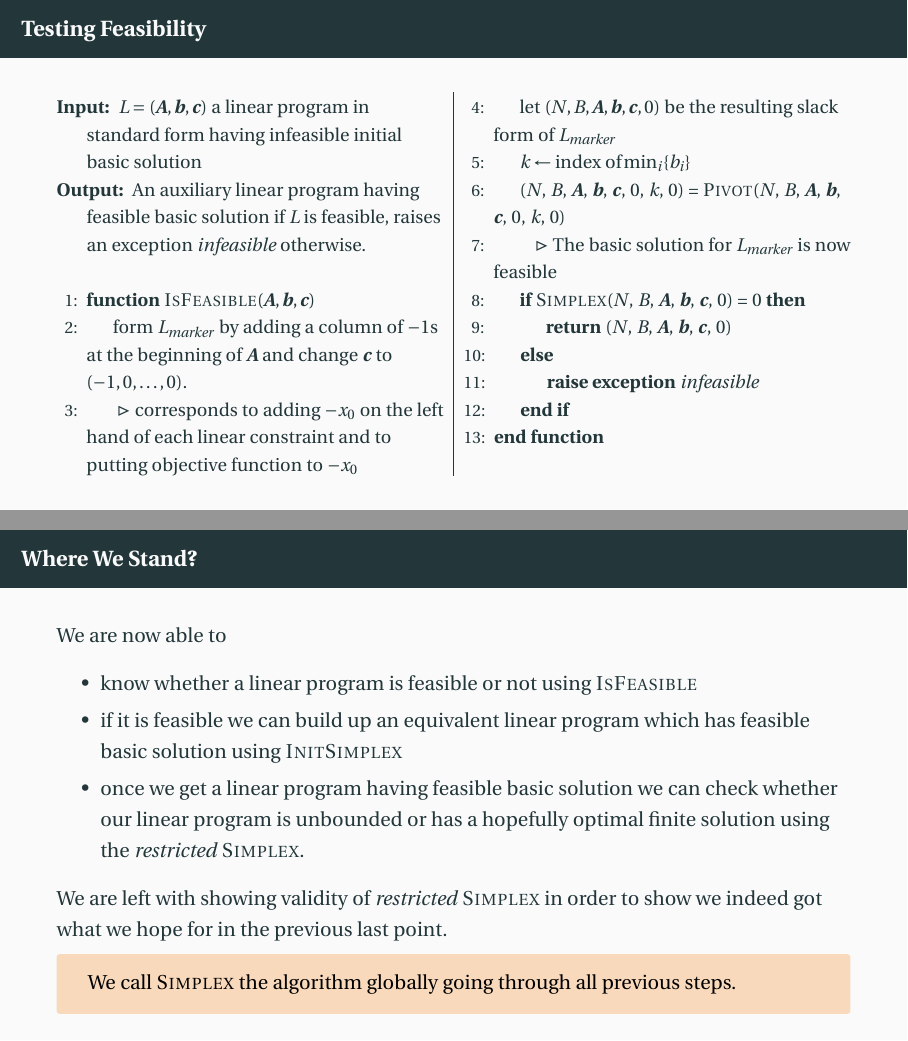
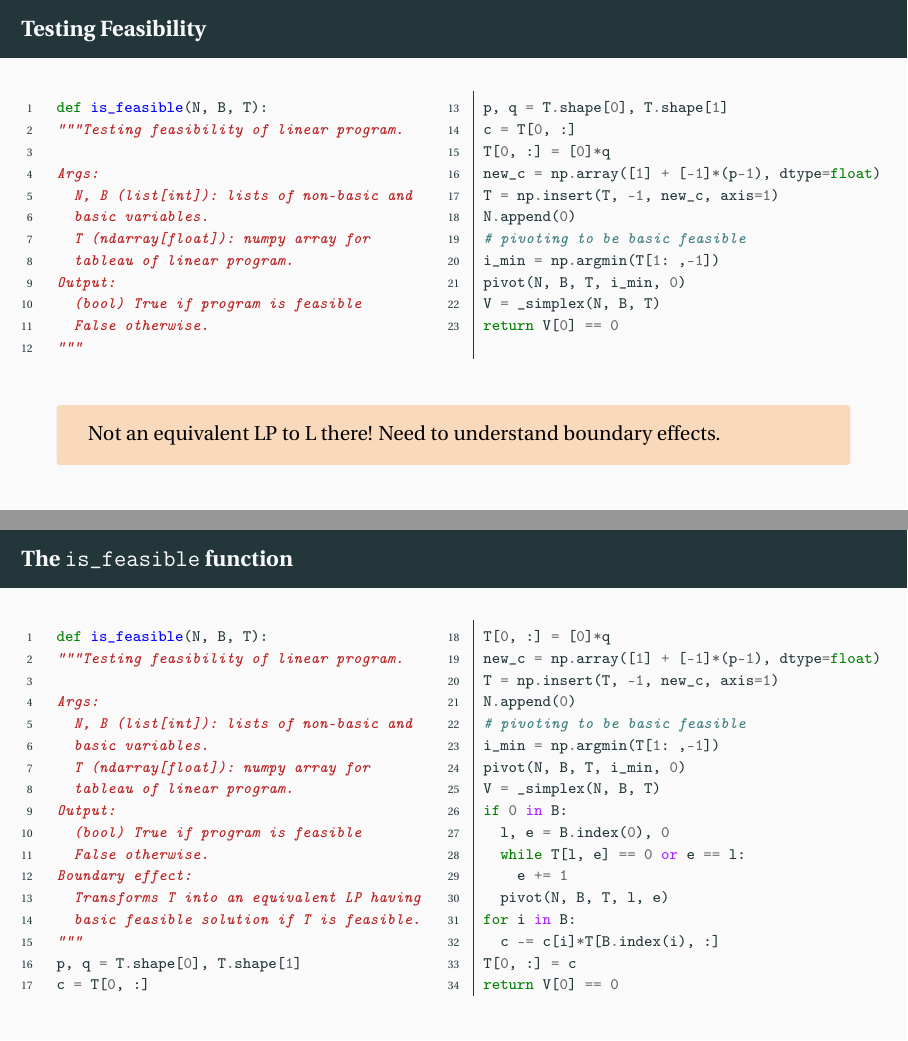
Before and after one commit to bashardudin/LinearPrograms, LaTeX slides (Slides/Tex/d_simplexAlgorithmInit.tex): pages 9 and 15 of 16 before the commit and pages 19 and 28 of 33 after it, joined at a grey line. The pictures show the PDF file Slides/d_simplexAlgorithmInit.pdf that the author committed with the source.

Commit message:
Initialisation Simplex

```diff
--- a/Slides/Tex/d_simplexAlgorithmInit.tex
+++ b/Slides/Tex/d_simplexAlgorithmInit.tex
@@ -93,4 +109,3 @@
     \end{prop}
     \begin{overlayarea}{\textwidth}{.8\textheight}
         \vspace{.2\baselineskip}
-    \begin{onlyenv}<2>
@@ -105,4 +132,3 @@
         \end{demo}
     \end{multicols}
     \end{onlyenv}
-    \begin{onlyenv}<3>
@@ -110,5 +137,5 @@
         \begin{center}
-        \begin{minipage}{.8\textwidth}
+        \begin{minipage}{.7\textwidth}
         \begin{tcolorbox}[
                 enhanced,
                 parbox = true,
@@ -128,9 +160,8 @@
 \begin{frame}{Deciding On Feasibility}
     \setlength\columnseprule{.1pt}
     \begin{multicols}{2}
-        Consider the following slack form of $L_{marker}$
+        Consider the slack form of $L_{m}$
         \begin{figure}
             \begin{linearProgG}{
                 ${\displaystyle z = -x_0}$
                 }{
-                ${\displaystyle \forall i \in B, \quad x_i = b_i - \sum_{j=1}^n a_{ij}x_j + x_0}$
@@ -150,4 +196,3 @@
     \end{multicols}
 \end{frame}
 
-\begin{frame}{Testing Feasibility}
@@ -154,34 +219,54 @@
+\begin{frame}[fragile]{Testing Feasibility}
+  \begin{overlayarea}{1.05\textwidth}{.6\textheight}
   \setlength\columnseprule{.1pt}
   \begin{multicols}{2}
-    \small{
-    \begin{algorithmic}[1]
-        \Require $L = (\bs{A}, \bs{b}, \bs{c})$ a linear program in standard form having infeasible initial basic solution
-        \Ensure An auxiliary linear program having feasible basic solution if $L$ is feasible, raises an exception \textit{infeasible} otherwise.
-        \Statex
-        \Function{IsFeasible}{$\bs{A}, \bs{b}, \bs{c}$}
-            \State form $L_{marker}$ by adding a column of $-1$s at the beginning of $\bs{A}$ and change $\bs{c}$ to $(-1, 0, \ldots, 0)$.
-            \State \Comment{corresponds to adding $-x_0$ on the left hand of each linear constraint and to putting objective function to $-x_0$}
-            \State let $(N, B, \bs{A}, \bs{b}, \bs{c}, 0)$ be the resulting slack form of $L_{marker}$
-            \State $k \gets \textrm{index of} \min_i\{b_i\}$
-            \State ($N$, $B$, $\bs{A}$, $\bs{b}$, $\bs{c}$, $0$, $k$, $0$) = \Call{Pivot}{$N$, $B$, $\bs{A}$, $\bs{b}$, $\bs{c}$, $0$, $k$, $0$}
-            \State \Comment{The basic solution for $L_{marker}$ is now feasible}
-            \If{\Call{Simplex}{$N$, $B$, $\bs{A}$, $\bs{b}$, $\bs{c}$, $0$} = $0$}
-                \State \Return{($N$, $B$, $\bs{A}$, $\bs{b}$, $\bs{c}$, $0$)}
-            \Else
-                \State \textbf{raise exception} \textit{infeasible}
-            \EndIf
-            \EndFunction
-       \Statex
-      \end{algorithmic}
+    \scriptsize{
+      \begin{minted}[autogobble, linenos, breaklines]{python}
+        def is_feasible(N, B, T):
+        """Testing feasibility of linear program.
+
+        Args:
+          N, B (list[int]): lists of non-basic and
+          basic variables.
+          T (ndarray[float]): numpy array for
+          tableau of linear program.
+        Output:
+          (bool) True if program is feasible
+          False otherwise.
+        """
+        p, q = T.shape[0], T.shape[1]
+        c = T[0, :]
+        T[0, :] = [0]*q
+        new_c = np.array([1] + [-1]*(p-1), dtype=float)
+        T = np.insert(T, -1, new_c, axis=1)
+        N.append(0)
+        # pivoting to be basic feasible
+        i_min = np.argmin(T[1: ,-1])
+        pivot(N, B, T, i_min, 0)
+        V = _simplex(N, B, T)
+        return V[0] == 0
+      \end{minted}
     }
   \end{multicols}
+\end{overlayarea}
+\pause
+  \begin{tcolorbox}[
+    enhanced,
+    parbox = false,
+    colback = mLightBrown!30!white,
+    colframe = mLightBrown!30!white,
+    arc = 0mm,
+    ]
+    Not an equivalent LP to L there! Need to understand boundary effects.
+  \end{tcolorbox}
 \end{frame}
 
 \section{Get A Feasible Basic Solution}
 
 \begin{frame}{Getting a Feasible Basic Solution}
   \begin{halfshyblock}{Assumption}
-        We assume \textsc{IsFeasible}($L$) didn't raise any exception.
+    We assume \mintinline{python}{is_feasible(N, B, T)} returns
+    \mintinline{python}{True}.
   \end{halfshyblock}
   \vspace{.5\baselineskip}
   \begin{overlayarea}{\textwidth}{.6\textheight}
@@ -190,2 +277,3 @@
     \end{onlyenv}
     \begin{onlyenv}<3->
+      \begin{itemize}
@@ -193,6 +287,9 @@
+      \end{itemize}
+      \pause[6]
       \vspace{.5\baselineskip}
       \begin{halfshyblock}{Fact}
-                Putting $x_0$ to $0$ in $L''$ gives back a linear program whose equivalent to $L$ and has feasible basic solution.
+        Putting $x_0$ to $0$ in $Q$ gives back an equivalent LP to $L$
+        having feasible basic solution.
       \end{halfshyblock}
     \end{onlyenv}
   \end{overlayarea}
@@ -222,3 +319,48 @@
     }
 \end{frame}
 
+\begin{frame}[fragile]{The \mintinline{python}{is_feasible} function}
+  \begin{overlayarea}{1.05\textwidth}{.75\textheight}
+    \setlength\columnseprule{.1pt}
+    \begin{multicols}{2}
+      \scriptsize{
+        \begin{minted}[autogobble, linenos, breaklines]{python}
+          def is_feasible(N, B, T):
+          """Testing feasibility of linear program.
+
+          Args:
+            N, B (list[int]): lists of non-basic and
+            basic variables.
+            T (ndarray[float]): numpy array for
+            tableau of linear program.
+          Output:
+            (bool) True if program is feasible
+            False otherwise.
+          Boundary effect:
+            Transforms T into an equivalent LP having
+            basic feasible solution if T is feasible.
+          """
+          p, q = T.shape[0], T.shape[1]
+          c = T[0, :]
+          T[0, :] = [0]*q
+          new_c = np.array([1] + [-1]*(p-1), dtype=float)
+          T = np.insert(T, -1, new_c, axis=1)
+          N.append(0)
+          # pivoting to be basic feasible
+          i_min = np.argmin(T[1: ,-1])
+          pivot(N, B, T, i_min, 0)
+          V = _simplex(N, B, T)
+          if 0 in B:
+            l, e = B.index(0), 0
+            while T[l, e] == 0 or e == l:
+              e += 1
+            pivot(N, B, T, l, e)
+          for i in B:
+            c -= c[i]*T[B.index(i), :]
+          T[0, :] = c
+          return V[0] == 0
+      \end{minted}
+    }
+  \end{multicols}
+\end{overlayarea}
+\end{frame}
@@ -225,3 +368,7 @@
 \begin{frame}{Where We Stand?}
   We are now able to
   \begin{itemize}
+  \item<1->
+    know whether a linear program is feasible or not using
+    \mintinline{python}{is_feasible}
+  \item<2->
@@ -231,2 +383 @@
   \end{itemize}
-    We are left with showing validity of \textit{restricted} \textsc{Simplex} in order to show we indeed got what we hope for in the previous last point.
```
Also changed, not shown: Slides/Tex/c_simplexAlgorithmSecond.tex (+22 -21 lines), Slides/c_simplexAlgorithmSecond.pdf, Slides/d_simplexAlgorithmInit.pdf, Slides/Tex/d_simplexAlgorithmInit.tex (144 more changed lines). Lines whose indentation alone changed are shown as unchanged.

□ □ □ □

- [Task prompt]:
From the listing above, copy every line that holds the string "python".

- [Your solution]:
+      \begin{minted}[autogobble, linenos, breaklines]{python}
+    We assume \mintinline{python}{is_feasible(N, B, T)} returns
+    \mintinline{python}{True}.
+\begin{frame}[fragile]{The \mintinline{python}{is_feasible} function}
+        \begin{minted}[autogobble, linenos, breaklines]{python}
+    \mintinline{python}{is_feasible}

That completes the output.